Remembered Today: Gunner 48865 John BOYD, D Battery 312 Bgde Royal Field Artillery, HAC Cemetery Ecoust-St Main

:poppy:CWGC Information


Rank: Gunner

Service No: 48865

Date of Death: 26/05/1917

Age: 29

Regiment/Service: Royal Field Artillery

"D" Bty. 312th Bde.

Grave Reference III. B. 26.


Additional Information:

Son of Patrick and Ellen Boyd, of Knockmore, Moss-side, Co. Antrim.

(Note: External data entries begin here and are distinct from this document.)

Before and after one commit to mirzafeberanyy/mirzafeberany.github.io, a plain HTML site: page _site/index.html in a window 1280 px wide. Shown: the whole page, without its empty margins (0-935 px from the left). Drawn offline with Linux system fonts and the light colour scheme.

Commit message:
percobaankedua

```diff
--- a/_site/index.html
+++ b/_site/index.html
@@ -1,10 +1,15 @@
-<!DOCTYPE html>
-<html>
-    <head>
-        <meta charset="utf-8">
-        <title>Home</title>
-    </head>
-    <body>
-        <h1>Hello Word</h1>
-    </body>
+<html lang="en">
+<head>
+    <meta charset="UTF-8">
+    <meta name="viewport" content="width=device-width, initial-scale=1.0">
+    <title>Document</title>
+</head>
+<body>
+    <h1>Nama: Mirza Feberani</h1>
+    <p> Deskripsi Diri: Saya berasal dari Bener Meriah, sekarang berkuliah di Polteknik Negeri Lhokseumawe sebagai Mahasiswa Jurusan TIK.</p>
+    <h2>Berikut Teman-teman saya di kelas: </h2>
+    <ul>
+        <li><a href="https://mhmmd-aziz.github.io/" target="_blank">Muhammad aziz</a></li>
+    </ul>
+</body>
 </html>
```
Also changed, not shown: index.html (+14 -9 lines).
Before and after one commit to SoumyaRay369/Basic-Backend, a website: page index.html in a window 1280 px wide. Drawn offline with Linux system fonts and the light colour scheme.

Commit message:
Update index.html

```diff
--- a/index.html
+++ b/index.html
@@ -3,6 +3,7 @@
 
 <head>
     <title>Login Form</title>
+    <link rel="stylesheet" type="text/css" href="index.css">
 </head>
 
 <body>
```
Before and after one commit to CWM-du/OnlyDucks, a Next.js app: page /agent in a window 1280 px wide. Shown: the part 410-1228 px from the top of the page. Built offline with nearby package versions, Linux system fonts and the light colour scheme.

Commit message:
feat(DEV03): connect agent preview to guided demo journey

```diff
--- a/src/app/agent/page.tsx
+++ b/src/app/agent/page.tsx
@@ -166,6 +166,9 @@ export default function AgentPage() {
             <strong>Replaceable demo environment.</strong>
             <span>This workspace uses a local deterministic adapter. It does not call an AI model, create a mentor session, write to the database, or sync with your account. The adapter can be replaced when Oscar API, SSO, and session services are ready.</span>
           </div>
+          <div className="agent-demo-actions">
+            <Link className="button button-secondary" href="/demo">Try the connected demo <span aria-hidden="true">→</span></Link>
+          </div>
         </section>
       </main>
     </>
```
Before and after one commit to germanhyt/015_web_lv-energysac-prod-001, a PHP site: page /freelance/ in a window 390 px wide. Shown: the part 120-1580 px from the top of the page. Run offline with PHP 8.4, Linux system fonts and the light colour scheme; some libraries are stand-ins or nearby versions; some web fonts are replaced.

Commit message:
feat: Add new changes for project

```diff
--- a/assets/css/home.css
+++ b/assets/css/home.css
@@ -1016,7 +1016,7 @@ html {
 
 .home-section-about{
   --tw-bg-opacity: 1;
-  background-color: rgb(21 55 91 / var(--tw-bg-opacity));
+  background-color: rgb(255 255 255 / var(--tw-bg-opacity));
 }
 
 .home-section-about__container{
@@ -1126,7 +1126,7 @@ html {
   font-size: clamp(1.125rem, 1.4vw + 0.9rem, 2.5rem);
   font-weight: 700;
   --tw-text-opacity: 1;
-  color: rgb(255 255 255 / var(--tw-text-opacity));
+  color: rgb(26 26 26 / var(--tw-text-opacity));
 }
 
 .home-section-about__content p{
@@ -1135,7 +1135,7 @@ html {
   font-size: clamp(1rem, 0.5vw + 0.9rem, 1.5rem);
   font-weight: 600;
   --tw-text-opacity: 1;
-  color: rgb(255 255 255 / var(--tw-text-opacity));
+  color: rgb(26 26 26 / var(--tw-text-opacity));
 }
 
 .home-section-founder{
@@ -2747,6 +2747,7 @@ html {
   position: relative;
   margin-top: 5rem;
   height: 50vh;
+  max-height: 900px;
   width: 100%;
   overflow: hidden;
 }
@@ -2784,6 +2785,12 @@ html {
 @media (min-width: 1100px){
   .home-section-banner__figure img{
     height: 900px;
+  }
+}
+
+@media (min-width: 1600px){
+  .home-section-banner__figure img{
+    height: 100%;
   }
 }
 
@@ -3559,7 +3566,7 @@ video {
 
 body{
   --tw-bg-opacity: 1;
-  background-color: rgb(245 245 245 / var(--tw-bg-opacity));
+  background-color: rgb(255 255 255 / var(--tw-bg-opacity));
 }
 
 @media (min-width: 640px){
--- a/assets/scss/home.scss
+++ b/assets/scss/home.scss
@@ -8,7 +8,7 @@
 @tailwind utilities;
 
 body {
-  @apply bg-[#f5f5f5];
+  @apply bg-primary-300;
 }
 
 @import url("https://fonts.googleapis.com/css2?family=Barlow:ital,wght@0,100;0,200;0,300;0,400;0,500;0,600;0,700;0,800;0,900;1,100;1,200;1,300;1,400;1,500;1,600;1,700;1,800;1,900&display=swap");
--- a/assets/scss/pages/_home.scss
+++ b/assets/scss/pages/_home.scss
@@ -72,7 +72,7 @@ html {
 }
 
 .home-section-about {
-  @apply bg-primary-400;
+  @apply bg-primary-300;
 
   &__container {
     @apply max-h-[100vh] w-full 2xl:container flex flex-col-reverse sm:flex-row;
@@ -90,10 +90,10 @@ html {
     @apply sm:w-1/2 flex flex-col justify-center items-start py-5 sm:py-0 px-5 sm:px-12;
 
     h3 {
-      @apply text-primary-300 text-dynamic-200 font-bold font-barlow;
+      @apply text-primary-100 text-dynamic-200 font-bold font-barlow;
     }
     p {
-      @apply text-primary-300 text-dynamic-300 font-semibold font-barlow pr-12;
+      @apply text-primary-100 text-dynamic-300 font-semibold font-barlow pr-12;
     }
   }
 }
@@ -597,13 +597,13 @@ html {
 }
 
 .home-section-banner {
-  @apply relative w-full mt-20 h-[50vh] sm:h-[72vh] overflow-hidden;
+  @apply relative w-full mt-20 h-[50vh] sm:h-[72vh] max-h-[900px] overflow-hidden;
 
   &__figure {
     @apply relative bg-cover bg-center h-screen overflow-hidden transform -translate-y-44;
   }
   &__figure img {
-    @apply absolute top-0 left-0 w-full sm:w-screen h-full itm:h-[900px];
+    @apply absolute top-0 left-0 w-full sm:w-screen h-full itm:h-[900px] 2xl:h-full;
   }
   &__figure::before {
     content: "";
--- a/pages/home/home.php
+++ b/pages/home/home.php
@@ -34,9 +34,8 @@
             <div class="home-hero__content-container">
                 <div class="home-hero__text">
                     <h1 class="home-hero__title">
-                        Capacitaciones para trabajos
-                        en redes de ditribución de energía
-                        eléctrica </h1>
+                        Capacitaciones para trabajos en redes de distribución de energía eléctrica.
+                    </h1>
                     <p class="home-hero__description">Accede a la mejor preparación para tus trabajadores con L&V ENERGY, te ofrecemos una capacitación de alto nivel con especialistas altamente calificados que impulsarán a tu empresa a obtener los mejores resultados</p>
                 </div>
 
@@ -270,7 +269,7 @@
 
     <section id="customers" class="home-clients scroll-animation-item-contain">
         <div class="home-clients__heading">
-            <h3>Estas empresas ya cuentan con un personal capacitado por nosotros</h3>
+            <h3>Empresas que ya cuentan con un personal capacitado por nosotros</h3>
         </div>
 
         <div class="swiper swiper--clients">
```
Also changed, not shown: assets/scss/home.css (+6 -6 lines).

John Boyd's MIC records him under 32nd Brigade RFA, shows he qualified for the 1914 Star entering theater 23-Aug-1914. It would therefore appear John was a regular soldier (enlisting in Glasgow) , and at some stage was posted to the Territorial 312th Brigade. The 32nd Brigade RFA were part of the 6th Division's artillery, who were engaged on the Marne, Aisne, Messines 1914, 2nd Ypres and the Somme.

The 312th Brigade were a Territorial Force unit and part of the 62nd (West Riding) Division, a second line TF formation. On the 23rd December 1916 the 62nd Divisional Artillery was given orders to deploy to France, and arrived in Le Harvre 17th January 1916. After initially supporting various divisions on the Somme, the Brigade moved north in April 1917 to support the 62nd Division in the Battle of Arras. They subsequently moved to the area of Bullecourt.

The incident that killed Gunner John Boyd is recorded in the War services of the 62nd West Riding Divisional Artillery (page 16)

On the 26th May a sad disaster occurred in D/312 Howitzer Battery. The camouflage over one of the howitzers caught fire and blazed up. It was merely a question of a few moments when the flames should reach the ammunition and cause a terrible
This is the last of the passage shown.